■ Task:
Look through the records and report how many lines include the word "html", with no other words.

■ Material for this task:
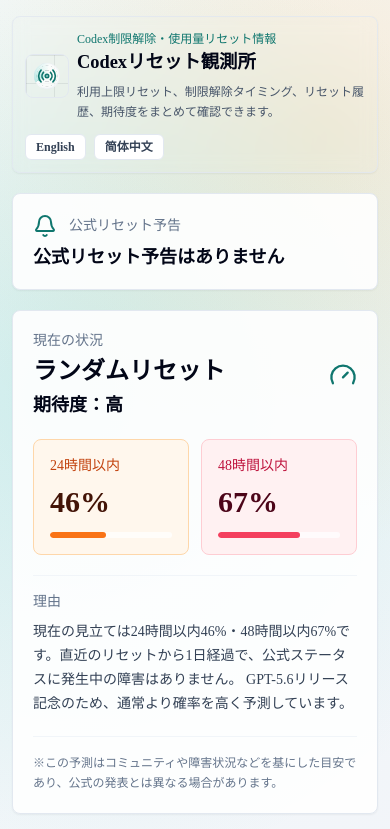
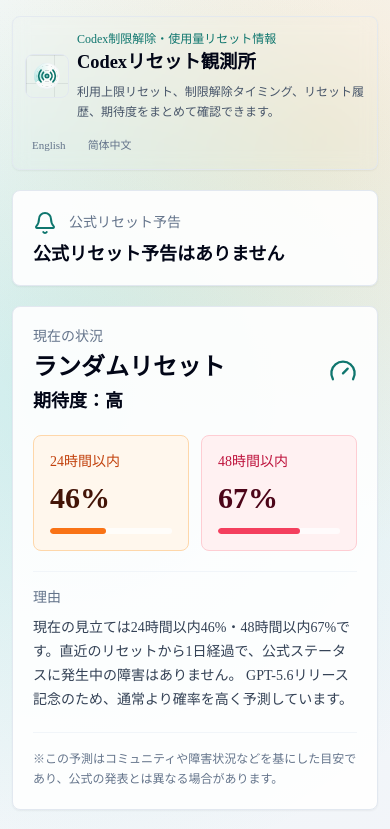
Before and after one commit to gussuri/codex-reset-observatory, a Next.js app: page / in a window 390 px wide. Shown: the top 829 px of the page. Built offline with nearby package versions, Linux system fonts and the light colour scheme; no server answers.

Commit message:
Improve mobile layout for language links and history details

```diff
--- a/components/RadarDashboard.tsx
+++ b/components/RadarDashboard.tsx
@@ -140,7 +140,7 @@ export function RadarDashboard({
           <div className="flex flex-wrap gap-2">
             {locale !== "ja" && (
               <Link
-                className="w-fit rounded-md border border-slate-200 bg-white px-2.5 py-1 text-xs font-semibold text-slate-700 underline-offset-4 hover:underline sm:px-3 sm:py-1.5"
+                className="w-fit rounded-md border border-transparent bg-transparent px-1.5 py-0.5 text-[11px] font-medium text-slate-500 underline-offset-4 hover:text-slate-800 hover:underline sm:border-slate-200 sm:bg-white sm:px-3 sm:py-1.5 sm:text-xs sm:font-semibold sm:text-slate-700"
                 href="/"
               >
                 日本語
@@ -148,7 +148,7 @@ export function RadarDashboard({
             )}
             {locale !== "en" && (
               <Link
-                className="w-fit rounded-md border border-slate-200 bg-white px-2.5 py-1 text-xs font-semibold text-slate-700 underline-offset-4 hover:underline sm:px-3 sm:py-1.5"
+                className="w-fit rounded-md border border-transparent bg-transparent px-1.5 py-0.5 text-[11px] font-medium text-slate-500 underline-offset-4 hover:text-slate-800 hover:underline sm:border-slate-200 sm:bg-white sm:px-3 sm:py-1.5 sm:text-xs sm:font-semibold sm:text-slate-700"
                 href="/en"
               >
                 English
@@ -156,7 +156,7 @@ export function RadarDashboard({
             )}
             {locale !== "zh" && (
               <Link
-                className="w-fit rounded-md border border-slate-200 bg-white px-2.5 py-1 text-xs font-semibold text-slate-700 underline-offset-4 hover:underline sm:px-3 sm:py-1.5"
+                className="w-fit rounded-md border border-transparent bg-transparent px-1.5 py-0.5 text-[11px] font-medium text-slate-500 underline-offset-4 hover:text-slate-800 hover:underline sm:border-slate-200 sm:bg-white sm:px-3 sm:py-1.5 sm:text-xs sm:font-semibold sm:text-slate-700"
                 href="/zh"
               >
                 简体中文
--- a/components/ResetHistoryDetails.tsx
+++ b/components/ResetHistoryDetails.tsx
@@ -50,7 +50,7 @@ export function ResetHistoryDetails({
       <dl className="grid gap-x-4 gap-y-2 text-sm sm:grid-cols-2">
         {rows.map(([label, value]) => (
           <div
-            className={`grid grid-cols-[7.5rem_1fr] gap-2 sm:grid-cols-[5.5rem_1fr] sm:gap-1 ${
+            className={`grid grid-cols-[7.5rem_1fr] gap-2 ${
               (hideScopeOnMobile && label === translateUI("scope", locale)) ||
               (hideReasonOnMobile && label === translateUI("historyReasonType", locale)) ||
               (hideNoticeToExecutionOnMobile &&
```
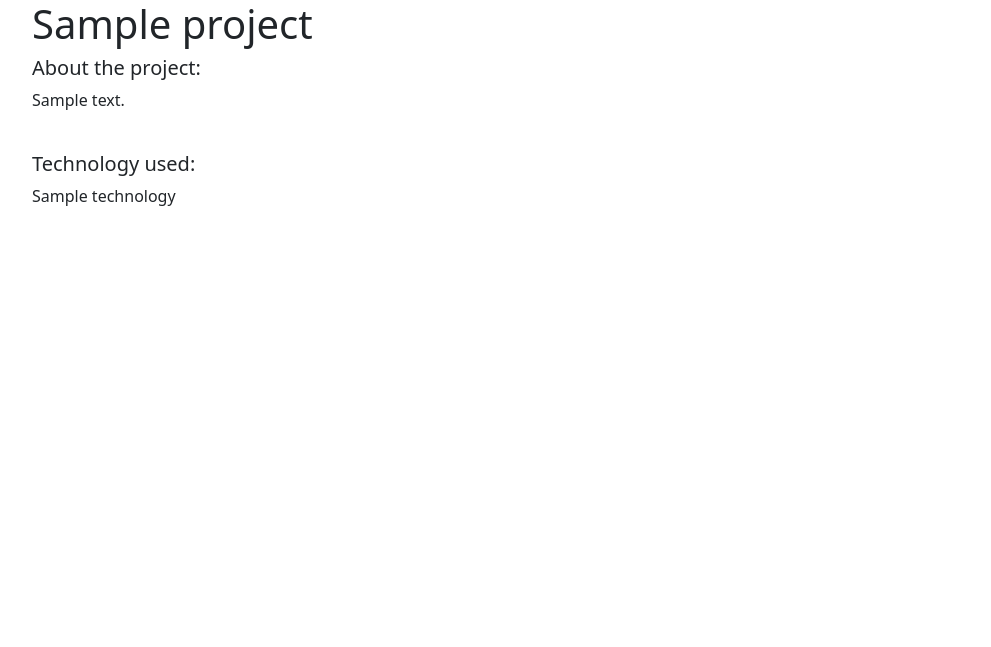
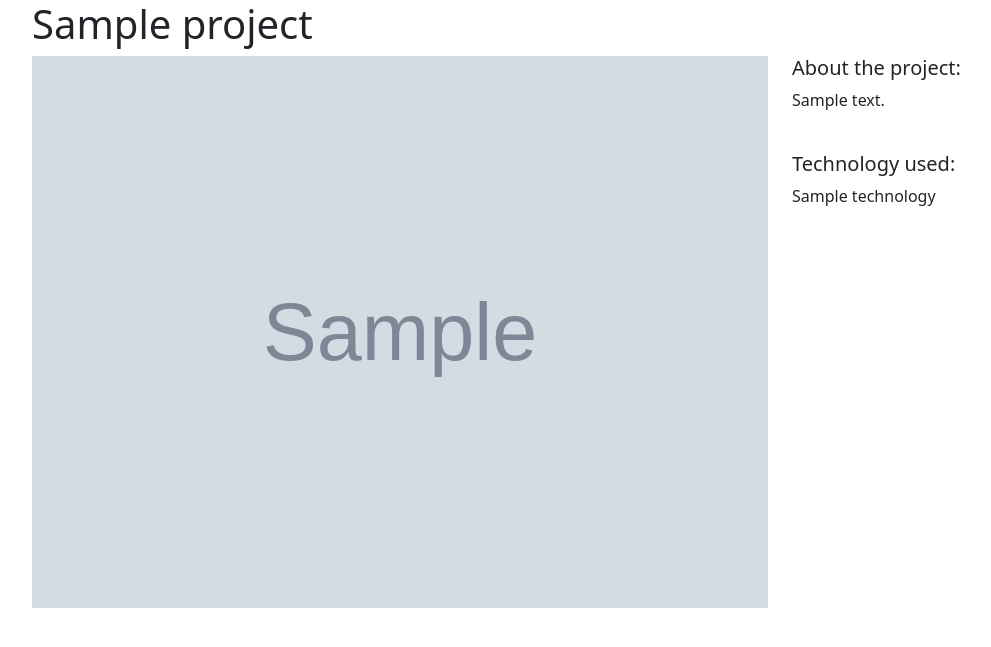
Before and after one commit to Georcull03/Django_app, a Django app: template portfolio/templates/projects/project_detail.html in a window 1280 px wide. Shown: the top 647 px of the page, without its empty margins (50-1041 px from the left). Run offline with Django 4.2, Linux system fonts and the light colour scheme; the template is opened without the code that fills it: most values are stand-ins (such as "Sample title", 1, 10 or a date in 2020); grey boxes marked "Sample" are stand-in pictures.

Commit message:
Updated project_detail.html to include project images.

```diff
--- a/portfolio/templates/projects/project_detail.html
+++ b/portfolio/templates/projects/project_detail.html
@@ -3,6 +3,11 @@
 {% block page_content %}
 <h1>{{ project.title }}</h1>
 <div class="row">
+    <div class="col-md-8">
+        {% if project.image %}
+        <img src="{{ project.image.url }}" width="100%">
+        {% endif %}
+    </div>
     <div class="col-md-4">
         <h5>About the project:</h5>
         <p>{{ project.description }}</p>
```
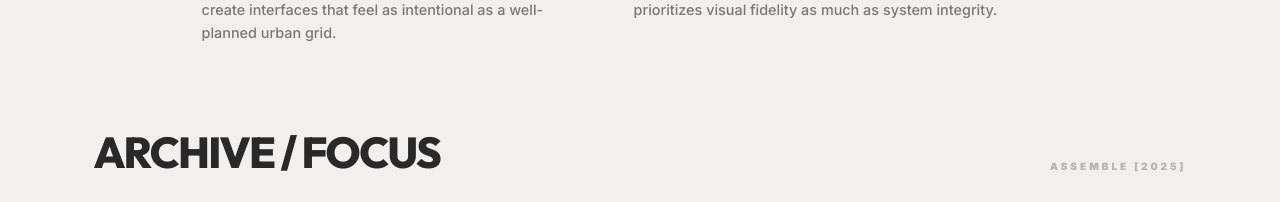
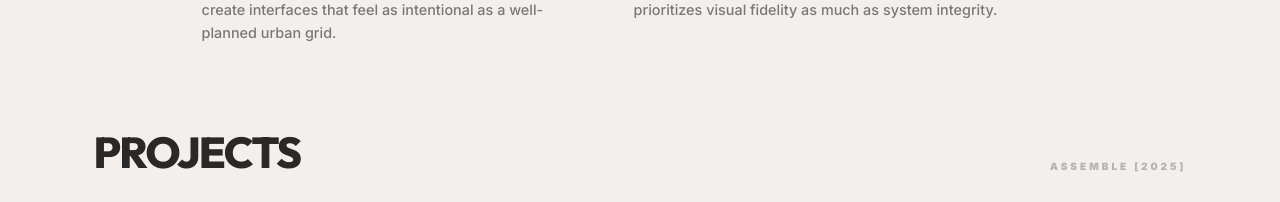
Before and after one commit to CTC3PO/ct-visual-site-26, a Next.js app: page / in a window 1280 px wide. Shown: the part 880-1082 px from the top of the page. Built offline with nearby package versions, Linux system fonts and the light colour scheme; grey boxes are pictures that could not be loaded.

Commit message:
style: final typography bolding, rename gallery to Projects, and update resume link

```diff
--- a/src/components/gallery/Gallery.tsx
+++ b/src/components/gallery/Gallery.tsx
@@ -7,7 +7,7 @@ export default function Gallery() {
   return (
     <section id="work" className="mt-8 pb-16">
       <div className="flex justify-between items-end mb-8 px-2">
-        <h2 className="text-3xl md:text-5xl max-w-xl">Archive / Focus</h2>
+        <h2 className="text-3xl md:text-5xl max-w-xl">Projects</h2>
         <span className="font-sans text-[10px] uppercase tracking-[0.3em] font-black opacity-30">Assemble [2025]</span>
       </div>
 
```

■ Response below:
4